Then, there are those who may or may not consider me a friend, yet I'd pay good money to have some sort of probe into their brain, because I know that they discover or create extremely interesting data on a regular basis. These are likely other INTP or closely related types (ie, introverts, thinkers, geeks). I probably don't care that they just bought new shoes, but I might care that they spent 2 days looking into shoe performance and have made interesting discoveries about the issue, or they have just solved a really tricky sendmail routing problem. These are the people, who when they have a lightbulb moment are worth stopping and listening to. Yep, not all of it could be immediately useful (I sit down way too much for shoe performance to matter much) but certain congruences are inevitable. They also seem the ideal types of people to, for instance, mention something about laptop bags to, as there's a good chance one of them has similar requirements (geeks need lots of pockets for their gadgets) and might have already done the right sort of research and made a tricky find.

The way that twitter encourages an asymmetrical relationship between those you listen to and those who listen to you might be the right approach to solve the signal-to-noise ratio, while still encouraging the sharing of discoveries. One is free to ignore the irrelevant ramblings of your loved ones while listening intently to your gurus, and those poor souls who think you have something worth listening to can come and go as they please.
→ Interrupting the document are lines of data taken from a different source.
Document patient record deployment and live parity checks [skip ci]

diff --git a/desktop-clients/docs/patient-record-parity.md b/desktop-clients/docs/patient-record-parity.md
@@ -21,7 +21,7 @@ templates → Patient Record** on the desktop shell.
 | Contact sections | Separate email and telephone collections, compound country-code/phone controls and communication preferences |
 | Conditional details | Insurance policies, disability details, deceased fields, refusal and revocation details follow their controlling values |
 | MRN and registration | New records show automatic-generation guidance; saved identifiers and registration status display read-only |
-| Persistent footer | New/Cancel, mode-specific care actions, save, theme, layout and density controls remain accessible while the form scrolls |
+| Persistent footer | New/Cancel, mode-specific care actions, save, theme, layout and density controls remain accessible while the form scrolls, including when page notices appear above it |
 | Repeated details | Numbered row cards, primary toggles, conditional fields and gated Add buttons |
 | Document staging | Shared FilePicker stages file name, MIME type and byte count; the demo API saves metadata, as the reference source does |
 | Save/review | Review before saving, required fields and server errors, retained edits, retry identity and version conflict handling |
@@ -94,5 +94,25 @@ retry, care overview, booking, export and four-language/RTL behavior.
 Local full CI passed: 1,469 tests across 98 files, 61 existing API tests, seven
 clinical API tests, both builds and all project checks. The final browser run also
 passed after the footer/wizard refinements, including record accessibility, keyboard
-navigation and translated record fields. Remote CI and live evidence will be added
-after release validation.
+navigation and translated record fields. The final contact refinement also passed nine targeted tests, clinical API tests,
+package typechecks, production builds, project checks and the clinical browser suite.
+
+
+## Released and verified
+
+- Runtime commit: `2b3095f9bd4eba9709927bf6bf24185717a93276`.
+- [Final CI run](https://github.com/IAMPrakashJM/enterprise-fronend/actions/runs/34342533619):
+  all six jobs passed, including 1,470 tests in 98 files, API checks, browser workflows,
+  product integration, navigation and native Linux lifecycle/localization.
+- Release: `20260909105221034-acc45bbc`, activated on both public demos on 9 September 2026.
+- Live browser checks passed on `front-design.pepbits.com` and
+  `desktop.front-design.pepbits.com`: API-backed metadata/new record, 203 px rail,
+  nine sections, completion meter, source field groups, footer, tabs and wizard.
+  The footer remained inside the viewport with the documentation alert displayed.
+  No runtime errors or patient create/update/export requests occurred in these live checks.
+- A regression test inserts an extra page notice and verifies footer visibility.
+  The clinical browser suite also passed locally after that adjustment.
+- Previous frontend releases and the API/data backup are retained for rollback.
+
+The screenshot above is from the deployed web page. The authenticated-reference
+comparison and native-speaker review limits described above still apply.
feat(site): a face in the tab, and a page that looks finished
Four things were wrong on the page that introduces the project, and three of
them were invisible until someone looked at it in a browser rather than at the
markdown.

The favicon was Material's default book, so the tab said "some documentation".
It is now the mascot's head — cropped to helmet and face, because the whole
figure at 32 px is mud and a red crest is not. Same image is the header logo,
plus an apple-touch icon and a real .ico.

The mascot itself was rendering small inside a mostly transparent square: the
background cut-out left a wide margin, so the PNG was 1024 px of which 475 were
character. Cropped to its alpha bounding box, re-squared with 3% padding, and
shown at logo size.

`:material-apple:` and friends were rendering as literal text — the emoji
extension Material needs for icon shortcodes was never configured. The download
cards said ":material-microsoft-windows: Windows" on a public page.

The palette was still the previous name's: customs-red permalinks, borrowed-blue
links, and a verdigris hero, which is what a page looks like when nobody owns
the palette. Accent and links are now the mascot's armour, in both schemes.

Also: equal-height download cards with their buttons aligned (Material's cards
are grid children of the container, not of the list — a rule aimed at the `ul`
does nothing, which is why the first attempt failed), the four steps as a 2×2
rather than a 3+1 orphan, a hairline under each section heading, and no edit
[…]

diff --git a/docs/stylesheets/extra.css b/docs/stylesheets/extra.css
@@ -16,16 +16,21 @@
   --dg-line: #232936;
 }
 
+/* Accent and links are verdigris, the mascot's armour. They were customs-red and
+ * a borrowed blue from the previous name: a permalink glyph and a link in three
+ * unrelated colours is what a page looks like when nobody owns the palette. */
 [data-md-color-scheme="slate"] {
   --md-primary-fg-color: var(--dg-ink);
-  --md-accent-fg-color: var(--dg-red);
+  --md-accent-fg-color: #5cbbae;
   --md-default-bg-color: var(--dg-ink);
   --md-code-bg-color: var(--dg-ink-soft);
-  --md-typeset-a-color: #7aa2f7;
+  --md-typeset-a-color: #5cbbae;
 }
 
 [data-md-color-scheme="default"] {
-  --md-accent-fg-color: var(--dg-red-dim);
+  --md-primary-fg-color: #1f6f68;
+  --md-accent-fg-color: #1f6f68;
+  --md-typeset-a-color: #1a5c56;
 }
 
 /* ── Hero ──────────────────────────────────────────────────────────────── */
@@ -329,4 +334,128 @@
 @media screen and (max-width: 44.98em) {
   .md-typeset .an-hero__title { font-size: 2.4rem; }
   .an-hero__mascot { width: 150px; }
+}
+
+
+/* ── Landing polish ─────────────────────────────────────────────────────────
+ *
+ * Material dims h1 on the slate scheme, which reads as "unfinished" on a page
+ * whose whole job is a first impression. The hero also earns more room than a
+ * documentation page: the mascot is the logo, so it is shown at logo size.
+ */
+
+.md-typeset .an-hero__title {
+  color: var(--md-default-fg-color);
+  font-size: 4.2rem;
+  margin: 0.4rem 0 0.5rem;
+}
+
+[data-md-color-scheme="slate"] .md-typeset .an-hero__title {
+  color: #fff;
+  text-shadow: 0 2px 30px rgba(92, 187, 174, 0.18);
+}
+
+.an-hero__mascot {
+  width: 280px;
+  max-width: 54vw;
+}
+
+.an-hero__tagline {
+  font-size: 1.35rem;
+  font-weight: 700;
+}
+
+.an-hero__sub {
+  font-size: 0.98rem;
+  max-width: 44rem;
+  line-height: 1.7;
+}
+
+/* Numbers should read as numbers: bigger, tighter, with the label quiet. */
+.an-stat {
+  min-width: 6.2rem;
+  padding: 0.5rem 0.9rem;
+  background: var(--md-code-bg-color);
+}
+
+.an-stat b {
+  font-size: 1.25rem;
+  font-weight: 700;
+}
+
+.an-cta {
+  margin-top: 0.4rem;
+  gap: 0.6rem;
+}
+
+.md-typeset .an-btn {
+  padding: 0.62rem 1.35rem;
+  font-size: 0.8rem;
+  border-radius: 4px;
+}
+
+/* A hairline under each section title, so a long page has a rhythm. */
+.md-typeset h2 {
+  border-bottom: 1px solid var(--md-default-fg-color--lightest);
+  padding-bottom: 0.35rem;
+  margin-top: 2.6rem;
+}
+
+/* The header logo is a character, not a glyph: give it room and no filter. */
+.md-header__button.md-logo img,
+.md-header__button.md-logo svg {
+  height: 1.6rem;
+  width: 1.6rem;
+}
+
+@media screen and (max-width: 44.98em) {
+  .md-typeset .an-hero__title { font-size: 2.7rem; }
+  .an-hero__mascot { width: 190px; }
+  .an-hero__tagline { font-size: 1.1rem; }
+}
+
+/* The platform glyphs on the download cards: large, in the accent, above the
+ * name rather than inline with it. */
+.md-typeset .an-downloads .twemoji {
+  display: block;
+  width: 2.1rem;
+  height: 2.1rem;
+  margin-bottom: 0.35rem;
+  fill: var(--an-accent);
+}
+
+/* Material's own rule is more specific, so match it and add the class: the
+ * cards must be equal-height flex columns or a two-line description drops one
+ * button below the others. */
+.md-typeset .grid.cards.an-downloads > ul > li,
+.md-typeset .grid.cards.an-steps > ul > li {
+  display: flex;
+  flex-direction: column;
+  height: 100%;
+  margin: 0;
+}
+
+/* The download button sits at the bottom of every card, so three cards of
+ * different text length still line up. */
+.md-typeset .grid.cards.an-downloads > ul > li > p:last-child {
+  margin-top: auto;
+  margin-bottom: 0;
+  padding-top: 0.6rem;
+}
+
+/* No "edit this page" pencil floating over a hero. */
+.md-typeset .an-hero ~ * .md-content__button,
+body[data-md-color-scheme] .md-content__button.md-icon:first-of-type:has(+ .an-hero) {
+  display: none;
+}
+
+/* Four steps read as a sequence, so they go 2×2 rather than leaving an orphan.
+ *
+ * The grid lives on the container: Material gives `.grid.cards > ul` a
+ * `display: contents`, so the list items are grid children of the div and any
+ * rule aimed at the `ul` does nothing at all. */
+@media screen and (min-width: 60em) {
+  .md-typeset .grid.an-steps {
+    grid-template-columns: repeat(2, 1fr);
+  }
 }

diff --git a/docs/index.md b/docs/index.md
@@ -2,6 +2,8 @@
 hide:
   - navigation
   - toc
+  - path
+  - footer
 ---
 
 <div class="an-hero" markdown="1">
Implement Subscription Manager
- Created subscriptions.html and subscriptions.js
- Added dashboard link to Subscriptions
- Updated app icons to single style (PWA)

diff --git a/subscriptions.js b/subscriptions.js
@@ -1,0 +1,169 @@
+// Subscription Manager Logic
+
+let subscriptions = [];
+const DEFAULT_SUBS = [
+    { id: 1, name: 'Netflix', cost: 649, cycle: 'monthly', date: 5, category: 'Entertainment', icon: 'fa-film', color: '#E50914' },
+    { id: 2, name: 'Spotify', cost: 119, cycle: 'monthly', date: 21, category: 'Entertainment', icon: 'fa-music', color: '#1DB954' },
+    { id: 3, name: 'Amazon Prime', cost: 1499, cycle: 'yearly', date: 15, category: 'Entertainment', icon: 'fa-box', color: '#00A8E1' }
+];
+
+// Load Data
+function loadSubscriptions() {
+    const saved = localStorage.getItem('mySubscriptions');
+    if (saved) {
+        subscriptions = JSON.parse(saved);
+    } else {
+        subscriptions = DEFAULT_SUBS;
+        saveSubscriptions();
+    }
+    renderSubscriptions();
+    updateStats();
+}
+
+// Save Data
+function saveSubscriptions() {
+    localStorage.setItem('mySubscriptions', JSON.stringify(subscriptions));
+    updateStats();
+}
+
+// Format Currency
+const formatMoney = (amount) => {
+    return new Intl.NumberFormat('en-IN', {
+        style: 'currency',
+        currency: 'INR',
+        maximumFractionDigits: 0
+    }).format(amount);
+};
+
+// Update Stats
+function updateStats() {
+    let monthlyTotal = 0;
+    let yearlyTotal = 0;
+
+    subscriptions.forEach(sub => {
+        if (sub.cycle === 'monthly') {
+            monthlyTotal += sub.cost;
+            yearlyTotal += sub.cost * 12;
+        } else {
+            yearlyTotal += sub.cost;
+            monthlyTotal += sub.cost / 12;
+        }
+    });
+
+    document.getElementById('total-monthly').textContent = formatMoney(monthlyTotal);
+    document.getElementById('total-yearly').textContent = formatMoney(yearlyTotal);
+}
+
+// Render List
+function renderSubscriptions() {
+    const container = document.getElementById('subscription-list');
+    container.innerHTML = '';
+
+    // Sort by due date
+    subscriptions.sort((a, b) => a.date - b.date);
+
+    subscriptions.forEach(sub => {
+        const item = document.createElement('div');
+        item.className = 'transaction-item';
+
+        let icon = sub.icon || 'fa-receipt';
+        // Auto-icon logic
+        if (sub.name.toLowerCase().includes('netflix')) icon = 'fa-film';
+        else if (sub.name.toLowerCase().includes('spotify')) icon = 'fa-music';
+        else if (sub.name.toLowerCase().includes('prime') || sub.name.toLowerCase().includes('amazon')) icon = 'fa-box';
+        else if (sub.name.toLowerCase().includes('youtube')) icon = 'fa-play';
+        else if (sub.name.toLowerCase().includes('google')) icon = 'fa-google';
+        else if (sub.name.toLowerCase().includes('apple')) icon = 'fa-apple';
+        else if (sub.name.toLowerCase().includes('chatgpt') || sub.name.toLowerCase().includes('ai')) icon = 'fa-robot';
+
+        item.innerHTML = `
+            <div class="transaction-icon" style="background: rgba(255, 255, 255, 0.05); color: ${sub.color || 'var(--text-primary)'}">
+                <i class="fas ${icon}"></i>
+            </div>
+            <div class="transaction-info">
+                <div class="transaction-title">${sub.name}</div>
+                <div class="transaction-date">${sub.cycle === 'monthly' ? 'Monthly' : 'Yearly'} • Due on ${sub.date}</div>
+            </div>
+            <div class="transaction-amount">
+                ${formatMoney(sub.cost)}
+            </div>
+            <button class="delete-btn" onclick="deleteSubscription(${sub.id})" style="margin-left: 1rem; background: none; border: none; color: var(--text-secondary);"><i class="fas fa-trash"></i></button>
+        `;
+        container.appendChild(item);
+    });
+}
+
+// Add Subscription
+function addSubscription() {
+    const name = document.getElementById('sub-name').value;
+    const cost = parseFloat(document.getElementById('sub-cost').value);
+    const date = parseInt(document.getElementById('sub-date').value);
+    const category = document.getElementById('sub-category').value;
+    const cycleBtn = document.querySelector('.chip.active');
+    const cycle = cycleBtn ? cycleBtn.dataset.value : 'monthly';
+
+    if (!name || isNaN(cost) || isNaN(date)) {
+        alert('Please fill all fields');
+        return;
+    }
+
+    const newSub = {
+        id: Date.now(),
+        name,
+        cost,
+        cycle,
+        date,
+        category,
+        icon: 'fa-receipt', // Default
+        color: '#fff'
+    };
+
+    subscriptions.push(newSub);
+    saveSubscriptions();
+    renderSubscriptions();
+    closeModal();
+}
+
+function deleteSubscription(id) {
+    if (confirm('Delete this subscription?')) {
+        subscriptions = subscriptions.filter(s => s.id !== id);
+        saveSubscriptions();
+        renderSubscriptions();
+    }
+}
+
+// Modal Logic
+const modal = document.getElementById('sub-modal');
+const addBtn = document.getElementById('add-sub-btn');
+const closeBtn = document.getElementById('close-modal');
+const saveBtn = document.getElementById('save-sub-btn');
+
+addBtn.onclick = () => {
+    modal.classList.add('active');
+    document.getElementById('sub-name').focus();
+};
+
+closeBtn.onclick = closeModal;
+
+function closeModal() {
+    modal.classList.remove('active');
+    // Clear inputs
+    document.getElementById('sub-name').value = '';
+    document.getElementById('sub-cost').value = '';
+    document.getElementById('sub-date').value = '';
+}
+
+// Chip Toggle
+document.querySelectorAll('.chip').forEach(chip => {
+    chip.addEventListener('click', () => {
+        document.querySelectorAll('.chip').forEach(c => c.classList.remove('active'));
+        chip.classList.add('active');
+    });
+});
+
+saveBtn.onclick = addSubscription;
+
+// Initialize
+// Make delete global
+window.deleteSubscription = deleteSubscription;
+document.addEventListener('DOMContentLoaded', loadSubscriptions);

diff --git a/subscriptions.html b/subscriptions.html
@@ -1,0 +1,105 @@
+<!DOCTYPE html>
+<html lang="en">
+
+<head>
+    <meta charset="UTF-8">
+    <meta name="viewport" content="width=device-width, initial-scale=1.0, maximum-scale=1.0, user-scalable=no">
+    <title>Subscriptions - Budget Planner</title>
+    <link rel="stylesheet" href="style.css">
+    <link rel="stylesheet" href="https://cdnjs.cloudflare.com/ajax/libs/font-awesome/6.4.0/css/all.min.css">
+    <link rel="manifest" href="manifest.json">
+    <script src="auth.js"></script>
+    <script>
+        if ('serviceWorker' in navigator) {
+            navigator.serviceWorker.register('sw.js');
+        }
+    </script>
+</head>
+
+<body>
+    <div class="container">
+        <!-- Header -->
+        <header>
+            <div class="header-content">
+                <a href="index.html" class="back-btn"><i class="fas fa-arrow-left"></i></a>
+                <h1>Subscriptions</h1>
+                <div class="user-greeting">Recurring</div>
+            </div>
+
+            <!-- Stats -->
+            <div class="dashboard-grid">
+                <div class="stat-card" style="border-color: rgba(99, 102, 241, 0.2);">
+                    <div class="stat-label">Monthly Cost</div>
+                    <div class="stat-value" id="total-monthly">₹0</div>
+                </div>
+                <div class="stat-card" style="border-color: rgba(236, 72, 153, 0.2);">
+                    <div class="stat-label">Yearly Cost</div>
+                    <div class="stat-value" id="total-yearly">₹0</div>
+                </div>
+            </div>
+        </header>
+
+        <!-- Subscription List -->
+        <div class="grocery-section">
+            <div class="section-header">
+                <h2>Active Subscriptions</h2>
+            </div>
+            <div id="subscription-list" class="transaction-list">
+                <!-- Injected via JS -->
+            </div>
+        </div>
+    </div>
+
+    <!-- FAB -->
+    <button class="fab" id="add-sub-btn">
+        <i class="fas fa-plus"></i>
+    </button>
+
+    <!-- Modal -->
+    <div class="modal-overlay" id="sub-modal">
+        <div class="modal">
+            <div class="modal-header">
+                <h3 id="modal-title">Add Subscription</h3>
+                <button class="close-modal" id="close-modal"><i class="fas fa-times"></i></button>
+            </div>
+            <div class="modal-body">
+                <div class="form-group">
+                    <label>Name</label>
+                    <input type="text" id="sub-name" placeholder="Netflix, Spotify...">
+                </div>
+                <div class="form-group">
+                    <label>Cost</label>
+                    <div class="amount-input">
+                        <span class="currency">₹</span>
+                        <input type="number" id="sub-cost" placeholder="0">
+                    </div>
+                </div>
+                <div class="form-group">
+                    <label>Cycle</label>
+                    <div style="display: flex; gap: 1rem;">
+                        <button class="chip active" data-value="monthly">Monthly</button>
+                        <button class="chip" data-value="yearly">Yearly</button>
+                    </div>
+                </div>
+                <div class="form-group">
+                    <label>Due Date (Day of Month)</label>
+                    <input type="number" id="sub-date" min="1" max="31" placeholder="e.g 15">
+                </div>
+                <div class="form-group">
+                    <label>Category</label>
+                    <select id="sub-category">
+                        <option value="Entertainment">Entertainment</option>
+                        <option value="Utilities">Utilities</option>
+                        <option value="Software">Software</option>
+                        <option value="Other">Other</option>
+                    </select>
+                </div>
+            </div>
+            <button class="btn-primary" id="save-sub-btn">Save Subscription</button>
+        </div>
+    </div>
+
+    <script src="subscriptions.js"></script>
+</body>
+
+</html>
It's quite a leap of faith though. By definition, the type of people I really want to hear the casual chatter of are those who don't tend to value casual chatter. Yet, whenever a group of fellow geeks get together for lunch there is never enough time to catch up on the interesting things that have been discovered, tested or fixed. The most interesting of these discussions tend to be things that never would make it into a mailing list discussion or similar because the mutual interest may not be obvious at first. I think it's ironic that of all people, it's the geeks who seem least equipped to take these discussions out of meatspace and into an online space where these sorts of things can take on a life of their own. I know it sounds a lofty goal, so I don't hold out much hope for twitter, but I'll give it a go.